He was in favour of no one getting prizes, and of dumbing up. He was in favour of spelling. “They let a child get marks or writing f--- off in an exam,” he warned darkly. (No wonder the exam results are always getting better).
He talked about patriotism. He was deeply patriotic. “Do you know what?” he asked optimistically. “I don’t want to be prime minister of England. I want to be prime minister of the United Kingdom.” If he is elected Prime Minister, he may get his wish for a short while, until somebody – most likely Mr Alex Salmond – points out that the Conservative mandate stops just after Carlisle.
He talked on like a motivational scoutmaster. Dab followed dib. “The right thing will always be right.” He was in favour of Margaret Thatcher. He would end the something-for-nothing culture. He was not confident about the benefit of benefits.

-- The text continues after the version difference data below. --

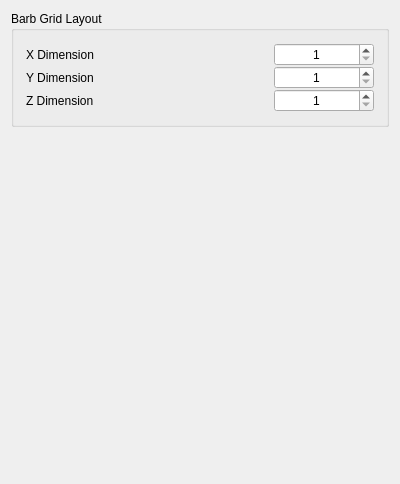
This is apps/vaporgui/ui/BarbGeometryGUI.ui in StasJ/vapor-formatted as Qt 5 draws it before an edit. The edited form follows.
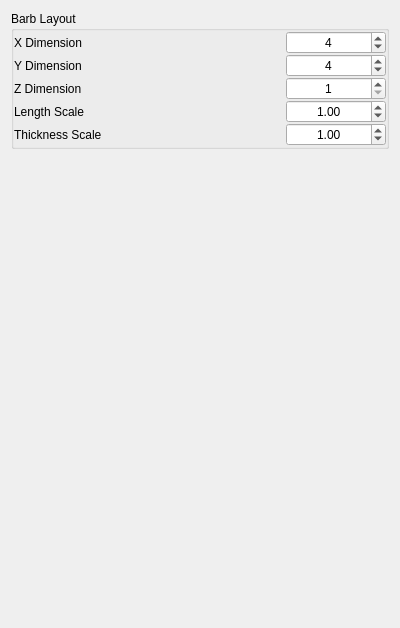
This is the edited form. Custom widgets are drawn as their Qt base class.

Commit message: Updates to barbs for length and thickness scaling

```diff
--- a/apps/vaporgui/ui/BarbGeometryGUI.ui
+++ b/apps/vaporgui/ui/BarbGeometryGUI.ui
@@ -7,7 +7,7 @@
     <x>0</x>
     <y>0</y>
     <width>400</width>
-    <height>484</height>
+    <height>628</height>
    </rect>
   </property>
   <property name="windowTitle">
@@ -20,23 +20,23 @@
    <item>
     <widget class="QGroupBox" name="groupBox">
      <property name="title">
-      <string>Barb Grid Layout</string>
+      <string>Barb Layout</string>
      </property>
      <layout class="QVBoxLayout" name="verticalLayout_2">
       <property name="spacing">
        <number>0</number>
       </property>
       <property name="leftMargin">
-       <number>12</number>
+       <number>0</number>
       </property>
       <property name="topMargin">
-       <number>12</number>
+       <number>0</number>
       </property>
       <property name="rightMargin">
-       <number>12</number>
+       <number>0</number>
       </property>
       <property name="bottomMargin">
-       <number>12</number>
+       <number>0</number>
       </property>
       <item>
        <layout class="QHBoxLayout" name="horizontalLayout">
@@ -83,6 +83,9 @@
           <property name="maximum">
            <number>999</number>
           </property>
+          <property name="value">
+           <number>4</number>
+          </property>
          </widget>
         </item>
        </layout>
@@ -132,6 +135,9 @@
           <property name="maximum">
            <number>999</number>
           </property>
+          <property name="value">
+           <number>4</number>
+          </property>
          </widget>
         </item>
        </layout>
@@ -185,6 +191,104 @@
         </item>
        </layout>
       </item>
+      <item>
+       <layout class="QHBoxLayout" name="horizontalLayout_4">
+        <property name="spacing">
+         <number>0</number>
+        </property>
+        <property name="bottomMargin">
+         <number>0</number>
+        </property>
+        <item>
+         <widget class="QLabel" name="label_4">
+          <property name="text">
+           <string>Length Scale</string>
+          </property>
+         </widget>
+        </item>
+        <item>
+         <spacer name="horizontalSpacer_4">
+          <property name="orientation">
+           <enum>Qt::Horizontal</enum>
+          </property>
+          <property name="sizeHint" stdset="0">
+           <size>
+            <width>40</width>
+            <height>20</height>
+           </size>
+          </property>
+         </spacer>
+        </item>
+        <item>
+         <widget class="QDoubleSpinBox" name="_lengthSpinBox">
+          <property name="minimumSize">
+           <size>
+            <width>100</width>
+            <height>0</height>
+           </size>
+          </property>
+          <property name="alignment">
+           <set>Qt::AlignCenter</set>
+          </property>
+          <property name="singleStep">
+           <double>0.100000000000000</double>
+          </property>
+          <property name="value">
+           <double>1.000000000000000</double>
+          </property>
+         </widget>
+        </item>
+       </layout>
+      </item>
+      <item>
+       <layout class="QHBoxLayout" name="horizontalLayout_5">
+        <property name="spacing">
+         <number>0</number>
+        </property>
+        <property name="bottomMargin">
+         <number>0</number>
+        </property>
+        <item>
+         <widget class="QLabel" name="label_5">
+          <property name="text">
+           <string>Thickness Scale</string>
+          </property>
+         </widget>
+        </item>
+        <item>
+         <spacer name="horizontalSpacer_5">
+          <property name="orientation">
+           <enum>Qt::Horizontal</enum>
+          </property>
+          <property name="sizeHint" stdset="0">
+           <size>
+            <width>40</width>
+            <height>20</height>
+           </size>
+          </property>
+         </spacer>
+        </item>
+        <item>
+         <widget class="QDoubleSpinBox" name="_thicknessSpinBox">
+          <property name="minimumSize">
+           <size>
+            <width>100</width>
+            <height>0</height>
+           </size>
+          </property>
+          <property name="alignment">
+           <set>Qt::AlignCenter</set>
+          </property>
+          <property name="singleStep">
+           <double>0.100000000000000</double>
+          </property>
+          <property name="value">
+           <double>1.000000000000000</double>
+          </property>
+         </widget>
+        </item>
+       </layout>
+      </item>
      </layout>
     </widget>
    </item>
```
The commit also changes 5 other files.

Then, a bombshell: “This is a country, not a television channel.” (A moment of clarity, this, from a man whose qualification for political office is his stint as a PR for a television channel). But his lack of experience would not be a disadvantage. Inexperience was the very thing for these strange days! “Experience is the excuse of the incumbent down the ages.”
If David Miliband can tear himself away from his banana aversion therapy, he may be flattered that he was deemed important enough to be caricatured for something he didn’t say. Whatever it was, Dave didn’t believe it. You can’t say, Dave said, that there is no such thing as society. The audience applauded, whilst thinking mistily about the blessed Margaret, and her lieutenant Squealer Joseph, whose idea this really was.
The ideas, by now, were tumbling out, amid a hailstorm of clunky metaphors. These were not high-falutin dreams, they were what used to be known as common sense, before the Common Market abolished it. Dave was not in favour of Health and Safety Human Rights Culture. He was not in favour of parents at schools being checked for criminal records. He was against plasma screen TVs on the taxpayer, and – big applause – would offer a Euro referendum.
He also wanted to let people die in dignity, which was nice. “Come with me to Wandsworth prison,” he declared jauntily, “and meet the inmates… the middle-aged failure… the drug addict…” Mr Hague and Mr George Osborne looked on with as much weary gravitas as they could muster, without ever looking moved or convinced. “I am a man with a plan,” Dave concluded, “not a miracle cure.”
He laid no stress on the second point, which was just as well, all things considered.